The reason system threading is not the default it changes the behavior of how setup() and loop() work. With the default of threading disabled and AUTOMATIC mode, setup() and loop() are only called when cloud-connected. With threading or a different SYSTEM_MODE, they always run. Now it's usually far more useful to have them run and just check if cloud connected if you need to, but it would be a breaking change in behavior.
Using SYSTEM_MODE(AUTOMATIC) is fine.
You'll notice that Tracker Edge and Monitor Edge use SYSTEM_MODE(SEMI_AUTOMATIC) and call Particle.connect() in setup(). This is good if you have a situation where you want to boot but not connect to the cloud.
We do not recommend using SYSTEM_MODE(MANUAL) except if you are using the device without cellular, Wi-Fi, or cloud. The MANUAL mode often behaves in ways you would not expect.
For client products I got used to using SYSTEM MODE (SEMI-AUTOMATIC) with SYSTEM_THREAD (ENABLED). In this case (for a tutorial that relies on the fact that the device needs to be connected to Particle Cloud) I am using SYSTEM_MODE(AUTOMATIC)
I think I have narrowed it down to the following scenario;
Device is running in SYSTEM_MODE(SEMI-AUTOMATIC)
Device is running a simple sketch flashing RGB LED and reading an Analog pin, with a serial print.
There is a 10s delay in the void loop()
SYSTEM_THREAD(ENABLED) was NOT enabled at the time
unable to flash via USB
unable to put device into DFU or SAFE MODE via USB
unable to flash via Cloud
I tried a brut-force approach and was finally able to flash. The flashing part was very slow, took about 2 minutes from the time it actually started flashing until complete. Current DeviceOS on the unit and the one selected in workbench matched.
Hope this helps. I will keep in mind to enable Threads when using semi automatic mode. As this was simply to test and I did not want to wait for cloud connections all the time, I did not think this would be necessary.

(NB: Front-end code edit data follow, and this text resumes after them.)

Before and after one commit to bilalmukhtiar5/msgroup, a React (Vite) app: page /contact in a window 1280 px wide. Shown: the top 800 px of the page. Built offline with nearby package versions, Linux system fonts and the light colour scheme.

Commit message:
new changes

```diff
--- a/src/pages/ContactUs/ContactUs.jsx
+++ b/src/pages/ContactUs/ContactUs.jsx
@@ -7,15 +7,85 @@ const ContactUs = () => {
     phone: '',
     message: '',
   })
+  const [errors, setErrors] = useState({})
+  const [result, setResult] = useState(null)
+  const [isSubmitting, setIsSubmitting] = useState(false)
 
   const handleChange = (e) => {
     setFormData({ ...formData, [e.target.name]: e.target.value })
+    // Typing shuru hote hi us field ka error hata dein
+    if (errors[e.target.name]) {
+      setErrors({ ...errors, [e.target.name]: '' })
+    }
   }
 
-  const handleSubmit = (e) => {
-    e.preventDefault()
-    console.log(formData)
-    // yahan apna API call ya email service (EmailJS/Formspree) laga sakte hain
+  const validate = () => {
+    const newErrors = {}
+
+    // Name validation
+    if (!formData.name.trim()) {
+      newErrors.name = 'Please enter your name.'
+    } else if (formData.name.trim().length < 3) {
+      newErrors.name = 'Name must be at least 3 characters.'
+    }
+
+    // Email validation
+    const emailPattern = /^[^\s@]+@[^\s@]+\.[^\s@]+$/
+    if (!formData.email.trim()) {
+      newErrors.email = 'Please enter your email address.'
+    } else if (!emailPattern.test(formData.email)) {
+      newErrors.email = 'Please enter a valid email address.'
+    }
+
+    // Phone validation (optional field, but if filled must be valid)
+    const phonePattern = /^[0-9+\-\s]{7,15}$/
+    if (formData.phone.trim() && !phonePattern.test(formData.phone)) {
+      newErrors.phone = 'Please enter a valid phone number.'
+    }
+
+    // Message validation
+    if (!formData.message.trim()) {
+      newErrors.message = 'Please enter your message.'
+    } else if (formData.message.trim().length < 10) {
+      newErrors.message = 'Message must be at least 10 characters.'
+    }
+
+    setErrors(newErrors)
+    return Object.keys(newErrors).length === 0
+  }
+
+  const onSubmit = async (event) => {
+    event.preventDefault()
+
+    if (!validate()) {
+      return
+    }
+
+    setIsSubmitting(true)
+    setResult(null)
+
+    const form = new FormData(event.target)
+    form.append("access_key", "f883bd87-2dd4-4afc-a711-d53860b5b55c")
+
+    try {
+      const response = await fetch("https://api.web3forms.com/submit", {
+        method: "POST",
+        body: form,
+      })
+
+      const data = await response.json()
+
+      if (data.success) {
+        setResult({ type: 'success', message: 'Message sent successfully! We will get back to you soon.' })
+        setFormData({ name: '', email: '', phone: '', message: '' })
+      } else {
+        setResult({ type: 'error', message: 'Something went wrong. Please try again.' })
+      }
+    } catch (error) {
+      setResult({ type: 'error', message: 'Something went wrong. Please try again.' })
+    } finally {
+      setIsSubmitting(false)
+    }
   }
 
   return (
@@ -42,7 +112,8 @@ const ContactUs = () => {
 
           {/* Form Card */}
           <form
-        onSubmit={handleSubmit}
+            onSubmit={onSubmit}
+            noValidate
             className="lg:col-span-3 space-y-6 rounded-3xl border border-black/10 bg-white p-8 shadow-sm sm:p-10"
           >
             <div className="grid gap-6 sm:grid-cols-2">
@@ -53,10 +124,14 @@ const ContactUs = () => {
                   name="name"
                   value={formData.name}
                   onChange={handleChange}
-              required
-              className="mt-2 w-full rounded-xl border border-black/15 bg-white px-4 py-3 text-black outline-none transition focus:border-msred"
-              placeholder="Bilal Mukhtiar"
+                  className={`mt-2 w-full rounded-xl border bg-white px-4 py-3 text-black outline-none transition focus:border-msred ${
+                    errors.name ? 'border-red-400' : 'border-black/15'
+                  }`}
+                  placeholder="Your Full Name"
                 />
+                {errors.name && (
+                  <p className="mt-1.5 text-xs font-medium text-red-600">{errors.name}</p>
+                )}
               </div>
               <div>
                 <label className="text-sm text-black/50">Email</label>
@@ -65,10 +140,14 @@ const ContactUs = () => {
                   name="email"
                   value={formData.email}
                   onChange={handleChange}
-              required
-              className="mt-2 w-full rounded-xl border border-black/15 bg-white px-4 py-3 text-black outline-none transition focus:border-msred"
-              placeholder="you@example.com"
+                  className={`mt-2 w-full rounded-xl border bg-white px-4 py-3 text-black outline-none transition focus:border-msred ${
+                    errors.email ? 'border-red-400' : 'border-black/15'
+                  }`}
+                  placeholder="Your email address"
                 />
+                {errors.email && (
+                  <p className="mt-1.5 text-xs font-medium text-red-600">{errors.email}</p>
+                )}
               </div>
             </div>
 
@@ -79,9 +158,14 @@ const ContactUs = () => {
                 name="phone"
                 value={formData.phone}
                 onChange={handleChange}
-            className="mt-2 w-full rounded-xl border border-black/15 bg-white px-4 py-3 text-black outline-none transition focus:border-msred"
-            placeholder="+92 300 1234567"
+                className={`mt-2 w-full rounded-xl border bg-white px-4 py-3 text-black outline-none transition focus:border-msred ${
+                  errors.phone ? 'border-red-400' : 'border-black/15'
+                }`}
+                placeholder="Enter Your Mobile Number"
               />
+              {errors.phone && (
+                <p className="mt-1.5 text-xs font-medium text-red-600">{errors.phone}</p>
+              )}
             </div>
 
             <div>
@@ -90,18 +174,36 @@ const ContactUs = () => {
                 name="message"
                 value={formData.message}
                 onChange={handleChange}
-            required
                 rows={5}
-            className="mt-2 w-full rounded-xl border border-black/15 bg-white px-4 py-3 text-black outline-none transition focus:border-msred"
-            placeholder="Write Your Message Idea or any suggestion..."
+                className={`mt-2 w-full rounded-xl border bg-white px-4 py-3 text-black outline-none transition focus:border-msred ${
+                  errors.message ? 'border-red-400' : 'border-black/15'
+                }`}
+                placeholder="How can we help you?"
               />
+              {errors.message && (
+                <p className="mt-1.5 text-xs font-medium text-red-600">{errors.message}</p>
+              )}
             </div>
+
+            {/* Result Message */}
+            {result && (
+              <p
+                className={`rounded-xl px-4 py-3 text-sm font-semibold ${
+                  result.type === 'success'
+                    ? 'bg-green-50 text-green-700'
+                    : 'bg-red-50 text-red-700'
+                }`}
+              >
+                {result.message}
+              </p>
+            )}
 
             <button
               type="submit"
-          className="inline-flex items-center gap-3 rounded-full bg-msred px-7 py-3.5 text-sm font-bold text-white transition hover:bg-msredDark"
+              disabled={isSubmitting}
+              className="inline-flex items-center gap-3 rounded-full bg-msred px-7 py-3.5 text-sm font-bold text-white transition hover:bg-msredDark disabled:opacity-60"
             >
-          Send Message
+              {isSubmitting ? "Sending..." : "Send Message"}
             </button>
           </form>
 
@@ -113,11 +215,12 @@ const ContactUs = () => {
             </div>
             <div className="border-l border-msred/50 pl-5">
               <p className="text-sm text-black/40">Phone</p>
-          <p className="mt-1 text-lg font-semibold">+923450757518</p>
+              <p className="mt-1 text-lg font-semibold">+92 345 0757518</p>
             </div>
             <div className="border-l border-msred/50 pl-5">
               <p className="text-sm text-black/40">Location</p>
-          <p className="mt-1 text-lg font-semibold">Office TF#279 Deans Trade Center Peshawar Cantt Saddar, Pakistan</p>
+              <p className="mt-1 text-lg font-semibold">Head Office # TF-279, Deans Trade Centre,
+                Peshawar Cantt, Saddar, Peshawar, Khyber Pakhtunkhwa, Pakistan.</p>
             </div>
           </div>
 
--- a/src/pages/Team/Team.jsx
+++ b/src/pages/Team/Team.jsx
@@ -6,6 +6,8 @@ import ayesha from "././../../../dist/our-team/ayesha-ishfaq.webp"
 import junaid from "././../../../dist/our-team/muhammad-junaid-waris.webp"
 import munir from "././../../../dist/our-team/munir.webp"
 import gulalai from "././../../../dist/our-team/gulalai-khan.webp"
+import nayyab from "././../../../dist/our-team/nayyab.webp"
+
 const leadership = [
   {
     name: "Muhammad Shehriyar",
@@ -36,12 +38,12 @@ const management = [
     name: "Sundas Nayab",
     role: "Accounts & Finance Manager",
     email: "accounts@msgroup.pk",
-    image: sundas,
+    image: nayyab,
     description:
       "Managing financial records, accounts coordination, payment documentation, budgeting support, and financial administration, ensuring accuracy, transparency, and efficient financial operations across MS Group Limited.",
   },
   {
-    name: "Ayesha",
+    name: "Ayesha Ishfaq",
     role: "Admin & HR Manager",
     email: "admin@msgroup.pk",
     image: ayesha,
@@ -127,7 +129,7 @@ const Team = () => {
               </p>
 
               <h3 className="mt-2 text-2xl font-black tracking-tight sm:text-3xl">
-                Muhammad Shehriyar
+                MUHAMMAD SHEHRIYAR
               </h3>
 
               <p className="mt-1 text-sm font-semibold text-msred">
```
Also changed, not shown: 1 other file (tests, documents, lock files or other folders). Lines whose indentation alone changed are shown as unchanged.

Hey, I suspect this delay was the culprit for the device not entering DFU mode, reason being during those 10 seconds the device is not attending other tasks when SYSTEM_THREAD(ENABLED) is not there, hence not receving the command go to DFU mode.